So, in that sense, there isn’t a drastic difference in method from Christians to non-Christians.  Christians aren’t given one fictional “rubric” (I hate that word…) while non-Christians work from another.  The singular “stuff” from which a Christian begins will affect the result of their work, if they truly believe it strongly enough to give it a prominent place on their palates, but, to a notable extent, all authors start from the same place–themselves.

That said, I also think that we as a society have a tendency to arbitrarily partition off that part of ourselves, and to pretend that we should prevent certain influences from showing through in our finished product.  Secular authors specifically avoid certain “religious” themes because they are expected to do so, even if those themes are a part of their larger experience.  Christians who are concerned with their secular reception will often self-segregate; they will either only paint in certain colors that they know only a certain audience will appreciate or they will intentionally shut themselves off from that portion of their experience that they, in theory, believe gives meaning and color to the rest.

And that, I find, both unfair and counterproductive.  As Christians, we should seek to express ourselves using our whole palate–take up all  of the colors we’ve been granted by our experience.

Does that make us unique?  Certainly.  But I don’t think we have any business being ashamed of that fact.

Next Week:  A break from the series–Defending Lewis on the Fall of Susan Pevensie….

Other Posts in the Christian as Author Series

  1. The Cesspool Of Christian Fiction
  2. What?  Me Christian?
  3. A Holistic Approach
  4. “Good Fiction” or “Good Christian Fiction?”
  5. Of Christian Authors and Christian Pizza Makers
  6. What does it look like?
  7. Tolkien and the Rebellion of Melkor
  8. Marketing or Pigeonholing?
  9. C. S. Lewis and the Basis of Narnia

https://lanternhollow.files.wordpress.com/2011/02/newrule5.gif?w=239&h=27&h=27

An old mansion lies forgotten, tucked away in the North Georgia mountains.  Within are portals to other places and times.

When fourteen-year-old Megan O’Reily is sent to live with her inscrutable “uncle” Warner at Waverly Hall for an entire year, she stumbles upon a world devastated by plague and kept under the brutal control of an maniacal dictator.

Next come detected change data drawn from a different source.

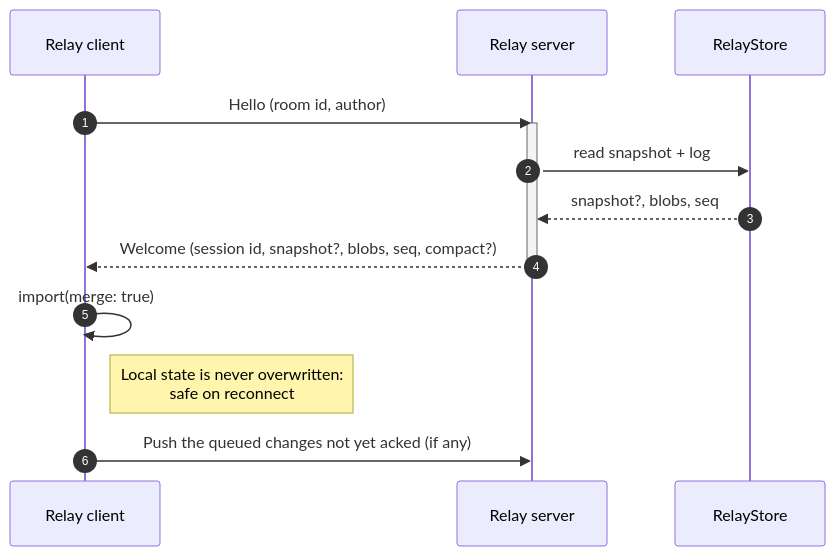
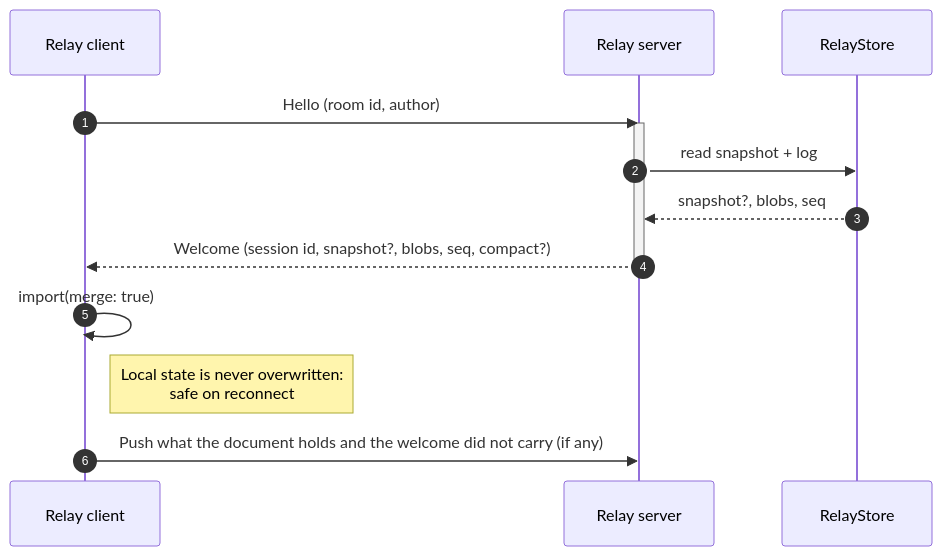
One commit to MattiaPispisa/crdt changed the first of 5 diagrams in docs/docs/connectors/sync/relay.mdx. Above: the diagram before and after it, drawn with Mermaid. The commit also changed other lines of this file and 83 other files, not shown here.

````diff
--- a/docs/docs/connectors/sync/relay.mdx
+++ b/docs/docs/connectors/sync/relay.mdx
@@ -79,18 +53,18 @@
 ```mermaid
 sequenceDiagram
     autonumber
     participant C as Relay client
     participant R as Relay server
     participant S as RelayStore
 
     C->>R: Hello (room id, author)
     activate R
     R->>S: read snapshot + log
     S-->>R: snapshot?, blobs, seq
     R-->>C: Welcome (session id, snapshot?, blobs, seq, compact?)
     deactivate R
 
     C->>C: import(merge: true)
     Note right of C: Local state is never overwritten:<br/>safe on reconnect
-    C->>R: Push the queued changes not yet acked (if any)
+    C->>R: Push what the document holds and the welcome did not carry (if any)
 ```
````
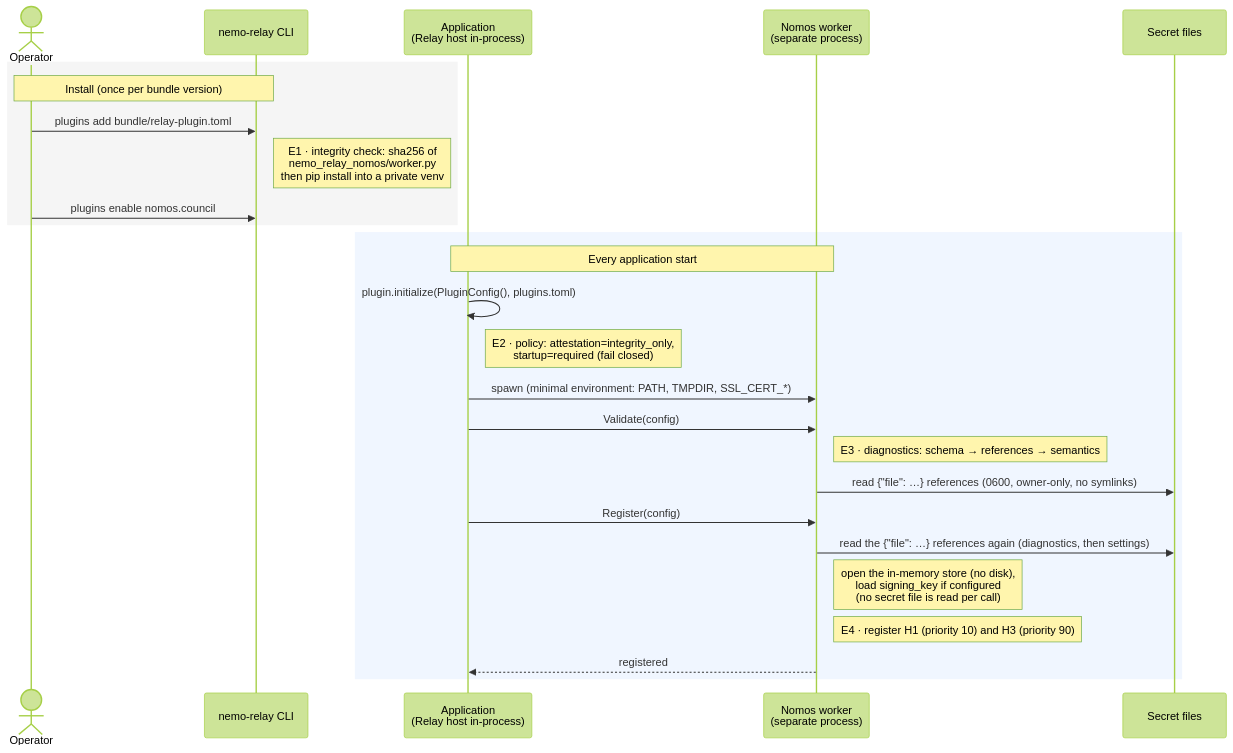
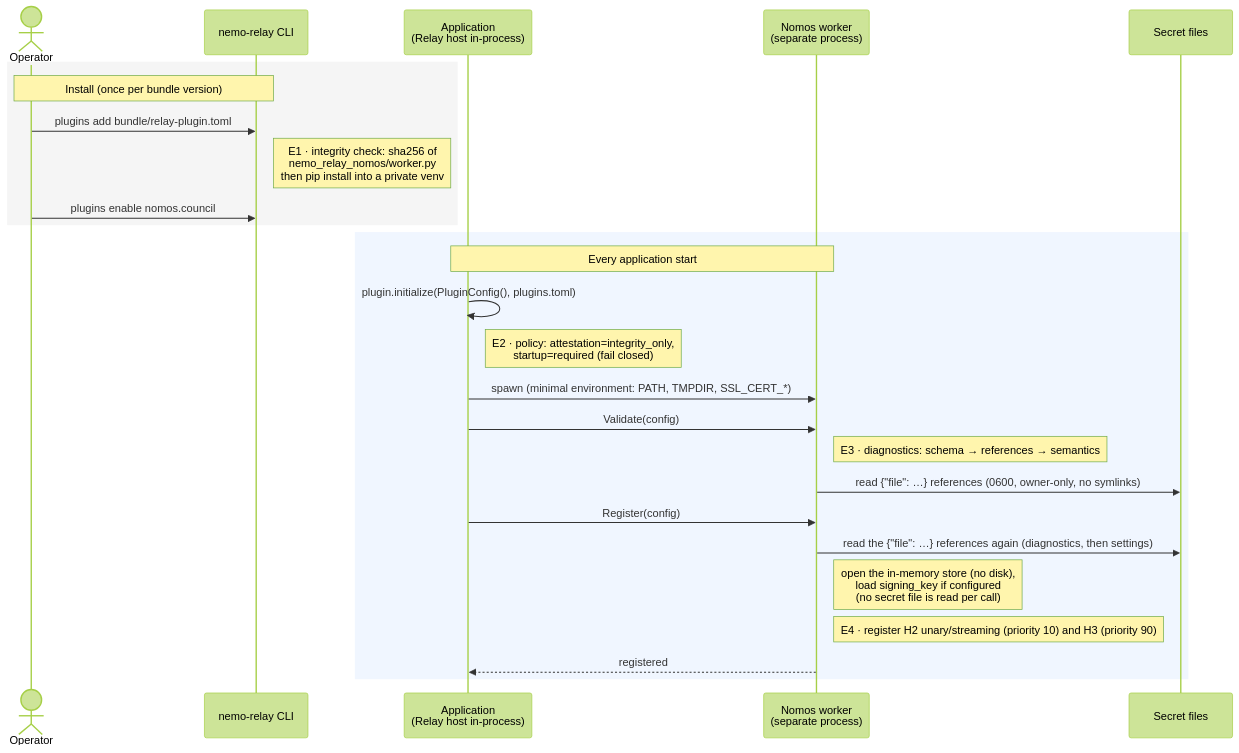
Before and after one commit to NVIDIA/Nomos: the first of 2 diagrams in integrations/nemo-relay/docs/architecture/01-deployment-and-configuration.md, drawn with Mermaid (forest theme). The commit also changed other lines of this file and 53 other files, not shown here.

````diff
--- a/integrations/nemo-relay/docs/architecture/01-deployment-and-configuration.md
+++ b/integrations/nemo-relay/docs/architecture/01-deployment-and-configuration.md
@@ -21,30 +21,30 @@
 ```mermaid
 sequenceDiagram
   actor Op as Operator
   participant CLI as nemo-relay CLI
   participant App as Application<br/>(Relay host in-process)
   participant W as Nomos worker<br/>(separate process)
   participant FS as Secret files
 
   rect rgb(245,245,245)
   Note over Op,CLI: Install (once per bundle version)
   Op->>CLI: plugins add bundle/relay-plugin.toml
   Note right of CLI: E1 · integrity check: sha256 of<br/>nemo_relay_nomos/worker.py<br/>then pip install into a private venv
   Op->>CLI: plugins enable nomos.council
   end
 
   rect rgb(240,246,255)
   Note over App,W: Every application start
   App->>App: plugin.initialize(PluginConfig(), plugins.toml)
   Note right of App: E2 · policy: attestation=integrity_only,<br/>startup=required (fail closed)
   App->>W: spawn (minimal environment: PATH, TMPDIR, SSL_CERT_*)
   App->>W: Validate(config)
   Note right of W: E3 · diagnostics: schema → references → semantics
   W->>FS: read {"file": …} references (0600, owner-only, no symlinks)
   App->>W: Register(config)
   W->>FS: read the {"file": …} references again (diagnostics, then settings)
   Note right of W: open the in-memory store (no disk),<br/>load signing_key if configured<br/>(no secret file is read per call)
-  Note right of W: E4 · register H1 (priority 10) and H3 (priority 90)
+  Note right of W: E4 · register H2 unary/streaming (priority 10) and H3 (priority 90)
   W-->>App: registered
   end
 ```
````
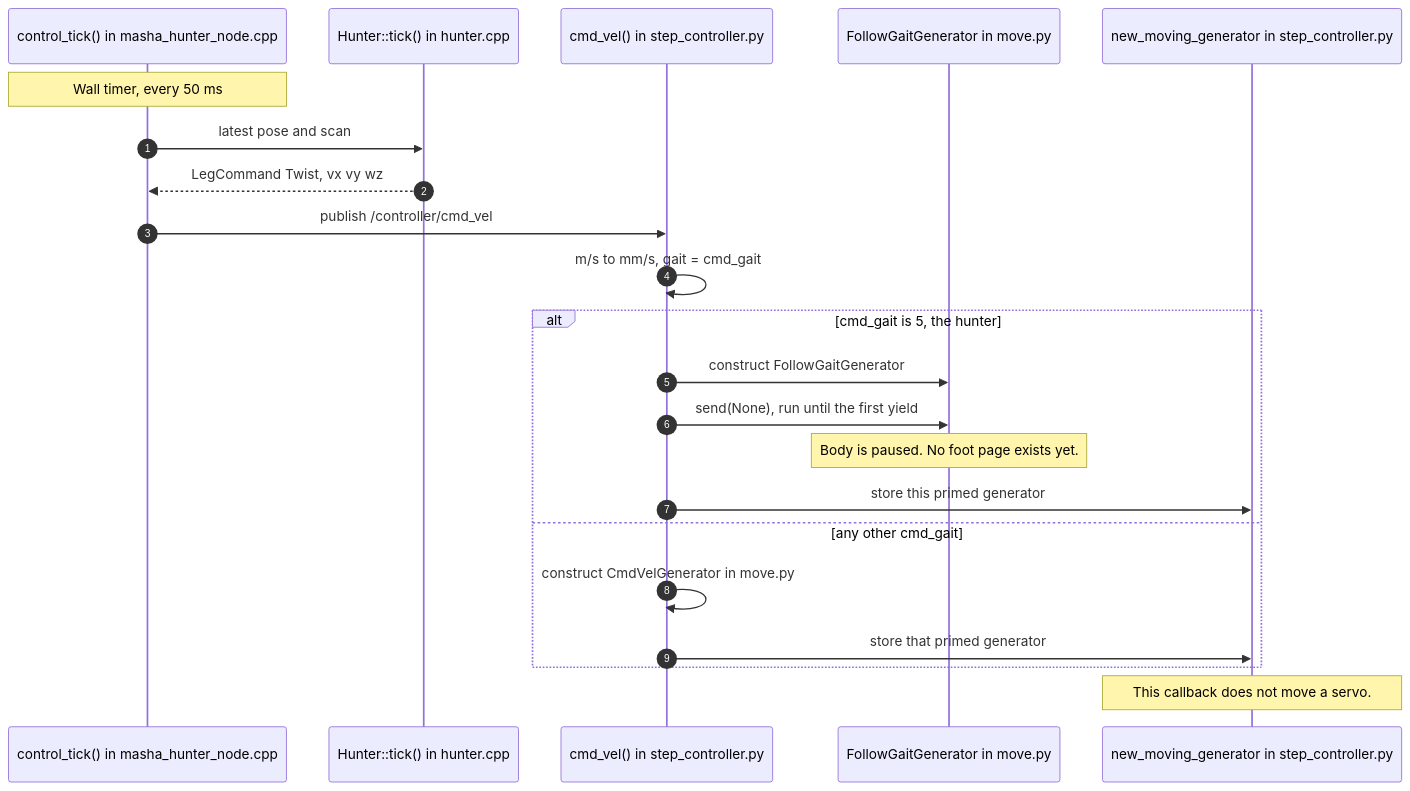
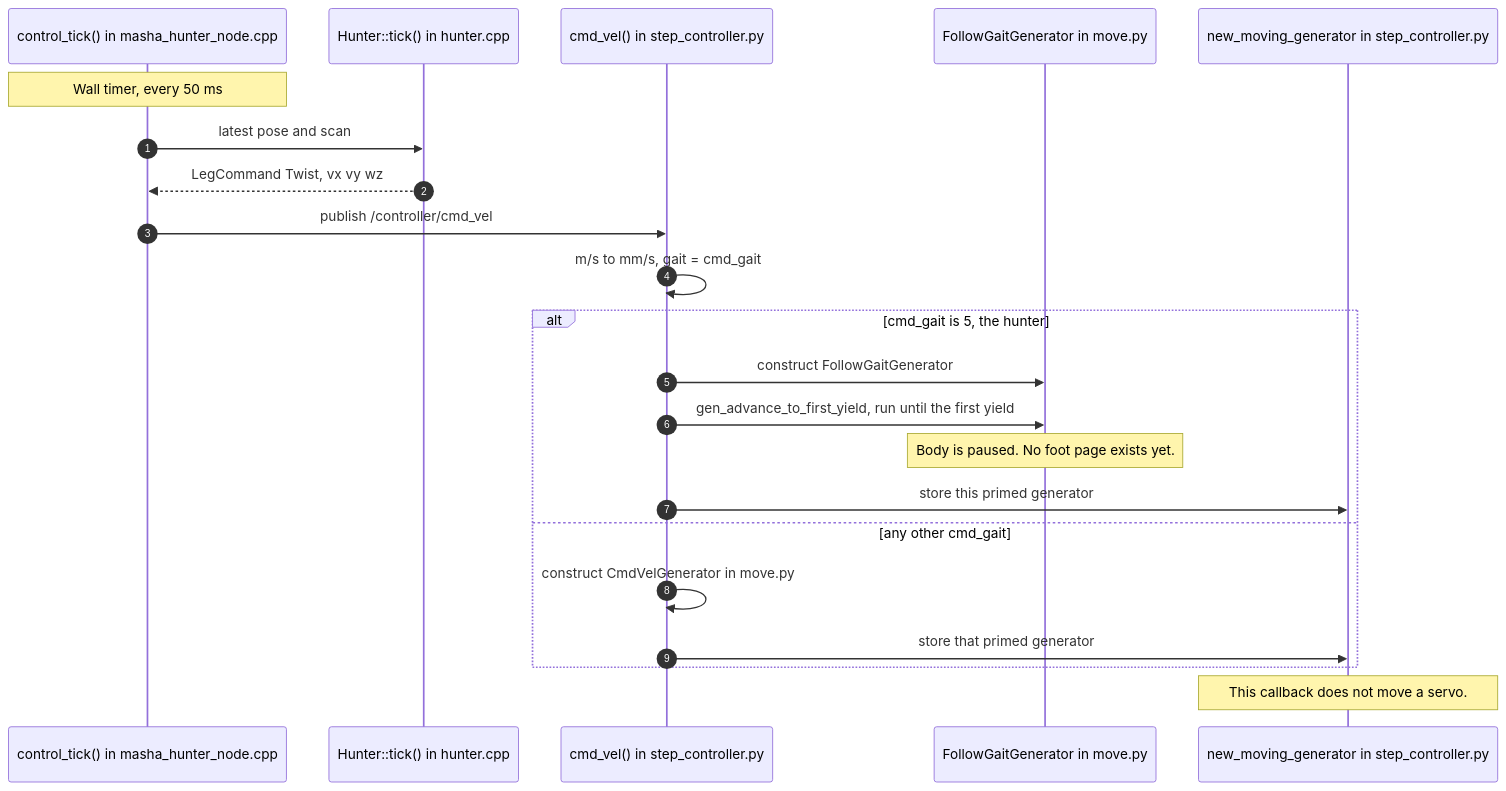
Before and after one commit to ganapetya/masha: the first of 8 diagrams in ros2_ws/src/hexapod_kinematics/movement.md, drawn with Mermaid. The commit also changed other lines of this file and 11 other files, not shown here.

````diff
--- a/ros2_ws/src/hexapod_kinematics/movement.md
+++ b/ros2_ws/src/hexapod_kinematics/movement.md
@@ -66,25 +66,25 @@
 ```mermaid
 sequenceDiagram
     autonumber
     participant Hunt as control_tick() in masha_hunter_node.cpp
     participant Brain as Hunter::tick() in hunter.cpp
     participant Cmd as cmd_vel() in step_controller.py
     participant Film as FollowGaitGenerator in move.py
     participant Queue as new_moving_generator in step_controller.py
 
     Note over Hunt: Wall timer, every 50 ms
     Hunt->>Brain: latest pose and scan
     Brain-->>Hunt: LegCommand Twist, vx vy wz
     Hunt->>Cmd: publish /controller/cmd_vel
     Cmd->>Cmd: m/s to mm/s, gait = cmd_gait
     alt cmd_gait is 5, the hunter
         Cmd->>Film: construct FollowGaitGenerator
-        Cmd->>Film: send(None), run until the first yield
+        Cmd->>Film: gen_advance_to_first_yield, run until the first yield
         Note over Film: Body is paused. No foot page exists yet.
         Cmd->>Queue: store this primed generator
     else any other cmd_gait
         Cmd->>Cmd: construct CmdVelGenerator in move.py
         Cmd->>Queue: store that primed generator
     end
     Note over Queue: This callback does not move a servo.
 ```
````
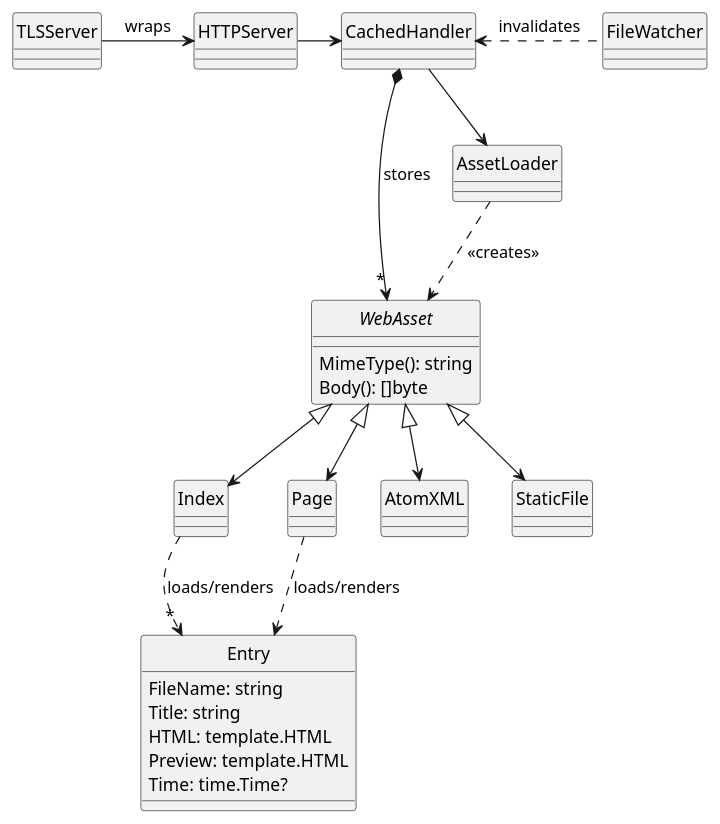
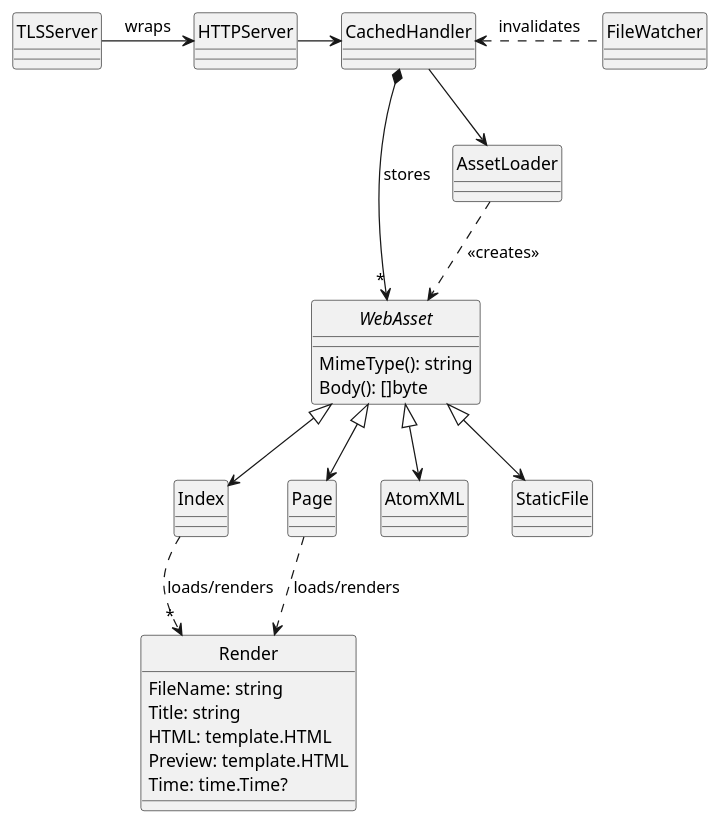
Before and after one commit to mariomac/goblog: the diagram in docs/arch_v2.puml, drawn with PlantUML. The commit also changed 6 other files, not shown here.

```diff
--- a/docs/arch_v2.puml
+++ b/docs/arch_v2.puml
@@ -1,32 +1,32 @@
 @startuml
 hide circle
 
-class Entry {
+class Render {
     FileName: string
     Title: string
     HTML: template.HTML
     Preview: template.HTML
     Time: time.Time?
 }
 
 interface WebAsset {
     MimeType(): string
     Body(): []byte
 }
 
 TLSServer -> HTTPServer: wraps
 HTTPServer -> CachedHandler
 CachedHandler *--> "*" WebAsset: stores
 CachedHandler --> AssetLoader
 AssetLoader ..> WebAsset: <<creates>>
 WebAsset <|--> Index
 WebAsset <|--> Page
 WebAsset <|--> AtomXML
 WebAsset <|--> StaticFile
 
-Index ..>"*" Entry: loads/renders
-Page ..> Entry: loads/renders
+Index ..>"*" Render: loads/renders
+Page ..> Render: loads/renders
 
 CachedHandler <. FileWatcher: invalidates
 
 @enduml
```
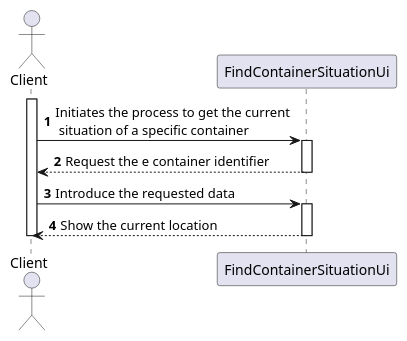
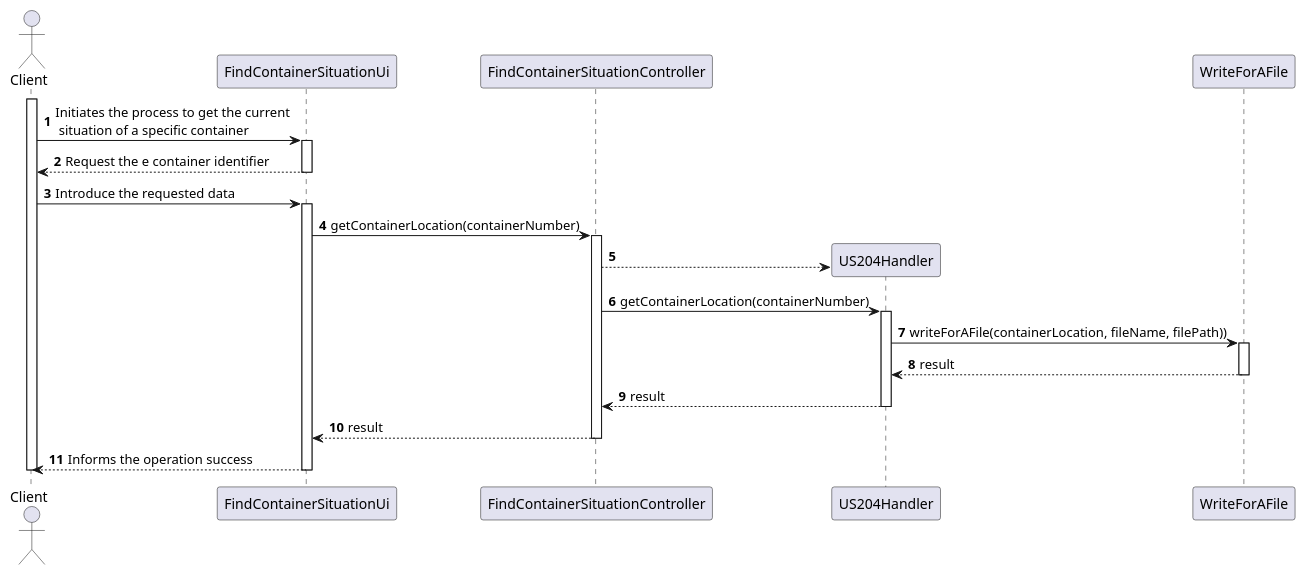
Before and after one commit to 0franciscor/lapr3-2021-g042: the diagram in docs/US204/US204_SD.puml, drawn with PlantUML. The commit also changed 1 other file, not shown here.

```diff
--- a/docs/US204/US204_SD.puml
+++ b/docs/US204/US204_SD.puml
@@ -1,18 +1,33 @@
 @startuml
 autonumber
 
 actor "Client" as C
 participant "FindContainerSituationUi" as UI
+participant "FindContainerSituationController" as CTRL
+participant "US204Handler" as handler
+participant "WriteForAFile" as writer
 
 activate C
 C -> UI:  Initiates the process to get the current\n situation of a specific container
 activate UI
 UI --> C : Request the e container identifier
 deactivate UI
 C -> UI : Introduce the requested data
-
 activate UI
-UI-->C : Show the current location
+UI -> CTRL: getContainerLocation(containerNumber)
+activate CTRL
+CTRL --> handler**
+CTRL -> handler: getContainerLocation(containerNumber)
+activate handler
+handler->writer:writeForAFile(containerLocation, fileName, filePath))
+activate writer
+writer --> handler: result
+deactivate writer
+handler --> CTRL: result
+deactivate handler
+CTRL-->UI: result
+deactivate CTRL
+UI-->C :Informs the operation success
 deactivate UI
 deactivate C
 @enduml
```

When she cannot return to earth, Meg is forced to make some difficult decisions. Who and what she encounters on her journey will mark her forever and may lead to the freedom of an entire race.

Available from AmazonKindle, and Smashwords right now.

“With captivating detail, in-depth characters, and an intense, magical plot, Melton’s first book in the Waverly Hall series packs a serious punch! …keeps you enthralled until the end, waiting impatiently for the next book.”

~M.B. Weston, radio host and author of the Elysian Chronicles

“Brian Melton’s book is based on one of the most gripping fantasy concepts I’ve encountered in the last several years. Combine the mystery of Lewis’s Wood Between the Worlds with the allure of your grandfather’s attic and the aura of a grand old country mansion, add some characters as compelling as the setting, stir in cleverly disguised (and sometimes not disguised at all!) allusions to the canon of Western literature – oh! and the actual adventure hasn’t even started yet. You can’t wait until it does.”

~Donald T. Williams, author of Stars Through the Clouds and Mere Humanity